To see and to comprehend what is going on within human civilization and to understand how much is at stake if we fail to preserve the democratic order is very much the responsibility of the judiciaries of the nations and communities which constitute that order. In these days, it is absolutely necessary that judges and courts take into consideration the fate of democracy, of liberty, and even of civilization, itself, when engaging in the mechanisms of their high calling.
Judges, particularly appellate court and constitutional court judges, must, when ruling, bear in mind how each decision, each judgment, will impact the stability and vitality, not only of their own nations governed by the rule of law, but indeed of the global order of liberty. Too many have sacrificed too much over too many decades in furtherance of the cherished principles of that order to allow it to fail or falter, and so much concerning the success of that order depends upon the decisions made by our courts and our judges.
As His Royal Highness’ most recent appointee to the bench of the Grand Ducal Court of Westarctica, I am the least qualified, the least astute, and the least worthy member of this distinguished body to don the honorable silks of the judiciary. What I lack in experience and degrees and in time spent here, however, I intend to make up for with an unshakeable commitment to the defense of the rule of law in the service of the people of Westarctica, always with their freedoms in mind, and always in the broader context of the defense and preservation of liberty, itself.
I would adopt as my personal judicial motto the very title of this piece, “Justice in the Service of Liberty”. That is precisely how I conceive of the task which it will henceforth be my honor to carry out.
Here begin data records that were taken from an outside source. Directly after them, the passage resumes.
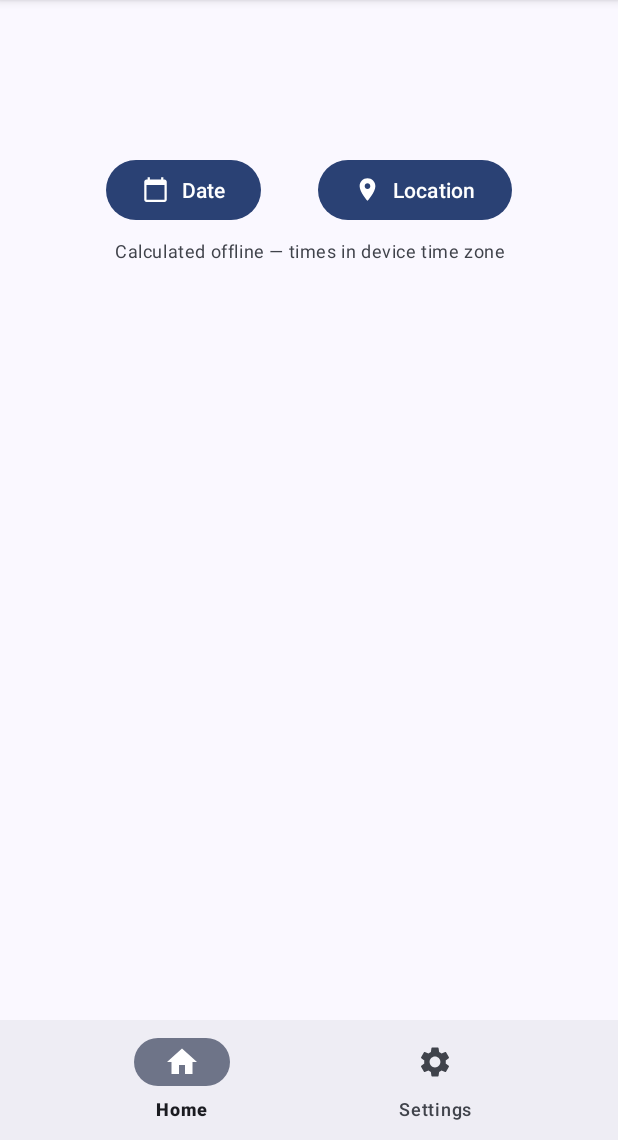
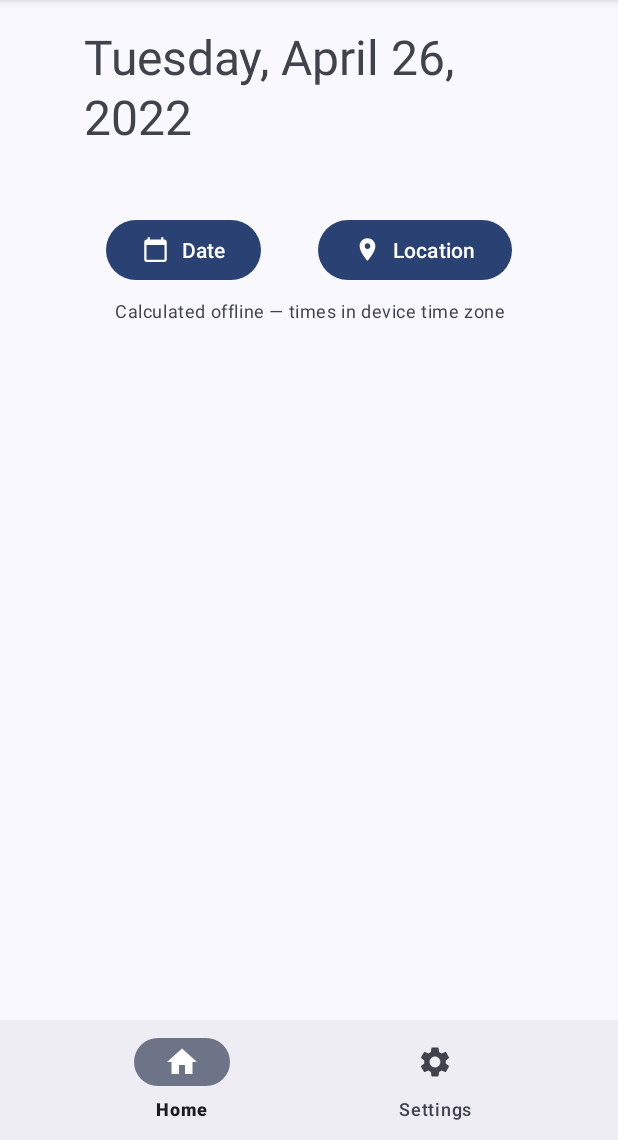
Before and after one commit to taaa1/waktu, an Android app: the screen it shows after launch (MainActivity), on a phone screen of 412 x 824 dp, the part 96-1236 px from its top. Run offline under Robolectric (Android 15) with nearby library versions, the phone set to English and light mode, and no system bars; libraries missing offline, so code that uses them is left out: com.batoulapps.adhan, com.beust.klaxon.

Commit message:
init islamic date

```diff
--- a/app/src/main/java/io/ta/waktushalat/HomeFragment.kt
+++ b/app/src/main/java/io/ta/waktushalat/HomeFragment.kt
@@ -2,7 +2,10 @@ package io.ta.waktushalat
 
 import android.annotation.SuppressLint
 import android.content.SharedPreferences
+import android.icu.text.DateFormat.FULL
+import android.icu.util.IslamicCalendar
 import android.location.Location
+import android.os.Build
 import android.os.Bundle
 import android.text.Editable
 import android.text.TextWatcher
@@ -46,12 +49,30 @@ class HomeFragment : Fragment() {
     }
 
     lateinit var shar: SharedPreferences
+    var p = false
 
     override fun onViewCreated(view: View, savedInstanceState: Bundle?) {
         super.onViewCreated(view, savedInstanceState)
 
-        requireView().findViewById<Button>(R.id.tangg).setOnClickListener { change() }
-        requireView().findViewById<Button>(R.id.editloc).setOnClickListener { locate() }
+        with(requireView()) {
+            this.findViewById<Button>(R.id.tangg).setOnClickListener { change() }
+            this.findViewById<Button>(R.id.editloc).setOnClickListener { locate() }
+            val d = this.findViewById<TextView>(R.id.date)
+            d.setOnClickListener {
+                p = !p
+                if (p) {
+                    if (Build.VERSION.SDK_INT >= Build.VERSION_CODES.N) {
+                        val s = android.icu.text.DateFormat.getDateInstance(FULL)
+                        s.calendar = IslamicCalendar()
+                        (it as TextView).text = s.format(IslamicCalendar())
+                    }
+                } else {
+                    (it as TextView).text =
+                        DateFormat.getDateInstance(DateFormat.FULL).format(dat.time)
+                }
+            }
+            d.text = DateFormat.getDateInstance(DateFormat.FULL).format(dat.time)
+        }
 
         shar = PreferenceManager.getDefaultSharedPreferences(requireContext())
 
@@ -90,8 +111,6 @@ class HomeFragment : Fragment() {
                 setReorderingAllowed(true)
                 add<TiFragment>(R.id.main_frag, args = bundle)
             }
-            requireView().findViewById<TextView>(R.id.date).text =
-                DateFormat.getDateInstance(DateFormat.FULL).format(dat.time)
             err = false
         } catch (it: Exception) {
             println(it.message)
```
ASSOCIATE JUSTICE SIR JAMES R. MURPHY, KtS
The author of this blog was appointed to the bench of the Grand Ducal Court of Westarctica by HRH The Grand Duke on November 29, 2020.
To learn more about Westarctica, visit https://www.westarctica.info/